__Exercise aim__: Every line of the data is to be retyped exactly.

__Exercise input__:
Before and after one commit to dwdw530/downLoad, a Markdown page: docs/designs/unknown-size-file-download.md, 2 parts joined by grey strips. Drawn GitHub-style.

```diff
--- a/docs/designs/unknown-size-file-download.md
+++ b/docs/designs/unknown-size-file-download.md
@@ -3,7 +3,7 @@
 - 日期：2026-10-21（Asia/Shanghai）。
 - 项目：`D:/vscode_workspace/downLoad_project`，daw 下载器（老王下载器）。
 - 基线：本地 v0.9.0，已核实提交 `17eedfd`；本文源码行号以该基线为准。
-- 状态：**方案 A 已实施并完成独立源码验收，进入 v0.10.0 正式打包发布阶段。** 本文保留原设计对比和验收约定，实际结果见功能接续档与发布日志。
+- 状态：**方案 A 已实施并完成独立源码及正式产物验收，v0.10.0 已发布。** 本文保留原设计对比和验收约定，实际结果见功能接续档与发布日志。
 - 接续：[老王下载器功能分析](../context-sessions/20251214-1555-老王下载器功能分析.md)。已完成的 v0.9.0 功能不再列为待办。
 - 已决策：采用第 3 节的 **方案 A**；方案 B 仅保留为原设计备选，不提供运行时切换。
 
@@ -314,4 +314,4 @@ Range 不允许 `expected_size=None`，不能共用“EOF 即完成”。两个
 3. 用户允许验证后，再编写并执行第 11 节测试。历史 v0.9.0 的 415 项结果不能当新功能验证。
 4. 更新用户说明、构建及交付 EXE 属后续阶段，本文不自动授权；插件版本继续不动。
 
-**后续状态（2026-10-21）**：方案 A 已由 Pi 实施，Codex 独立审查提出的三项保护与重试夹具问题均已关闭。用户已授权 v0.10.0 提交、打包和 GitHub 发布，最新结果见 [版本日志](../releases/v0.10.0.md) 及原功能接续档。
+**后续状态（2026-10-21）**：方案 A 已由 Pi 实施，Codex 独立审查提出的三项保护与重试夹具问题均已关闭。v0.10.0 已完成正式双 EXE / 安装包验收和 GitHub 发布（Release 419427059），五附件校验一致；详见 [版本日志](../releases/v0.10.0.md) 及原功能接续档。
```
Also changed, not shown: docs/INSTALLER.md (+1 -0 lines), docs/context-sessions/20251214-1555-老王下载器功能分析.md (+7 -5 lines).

__Your response__:
Before and after one commit to dwdw530/downLoad, a Markdown page: docs/designs/unknown-size-file-download.md, 2 parts joined by grey strips. Drawn GitHub-style.

```diff
--- a/docs/designs/unknown-size-file-download.md
+++ b/docs/designs/unknown-size-file-download.md
@@ -3,7 +3,7 @@
 - 日期：2026-10-21（Asia/Shanghai）。
 - 项目：`D:/vscode_workspace/downLoad_project`，daw 下载器（老王下载器）。
 - 基线：本地 v0.9.0，已核实提交 `17eedfd`；本文源码行号以该基线为准。
-- 状态：**方案 A 已实施并完成独立源码验收，进入 v0.10.0 正式打包发布阶段。** 本文保留原设计对比和验收约定，实际结果见功能接续档与发布日志。
+- 状态：**方案 A 已实施并完成独立源码及正式产物验收，v0.10.0 已发布。** 本文保留原设计对比和验收约定，实际结果见功能接续档与发布日志。
 - 接续：[老王下载器功能分析](../context-sessions/20251214-1555-老王下载器功能分析.md)。已完成的 v0.9.0 功能不再列为待办。
 - 已决策：采用第 3 节的 **方案 A**；方案 B 仅保留为原设计备选，不提供运行时切换。
 
@@ -314,4 +314,4 @@ Range 不允许 `expected_size=None`，不能共用“EOF 即完成”。两个
 3. 用户允许验证后，再编写并执行第 11 节测试。历史 v0.9.0 的 415 项结果不能当新功能验证。
 4. 更新用户说明、构建及交付 EXE 属后续阶段，本文不自动授权；插件版本继续不动。
 
-**后续状态（2026-10-21）**：方案 A 已由 Pi 实施，Codex 独立审查提出的三项保护与重试夹具问题均已关闭。用户已授权 v0.10.0 提交、打包和 GitHub 发布，最新结果见 [版本日志](../releases/v0.10.0.md) 及原功能接续档。
+**后续状态（2026-10-21）**：方案 A 已由 Pi 实施，Codex 独立审查提出的三项保护与重试夹具问题均已关闭。v0.10.0 已完成正式双 EXE / 安装包验收和 GitHub 发布（Release 419427059），五附件校验一致；详见 [版本日志](../releases/v0.10.0.md) 及原功能接续档。
```
Also changed, not shown: docs/INSTALLER.md (+1 -0 lines), docs/context-sessions/20251214-1555-老王下载器功能分析.md (+7 -5 lines).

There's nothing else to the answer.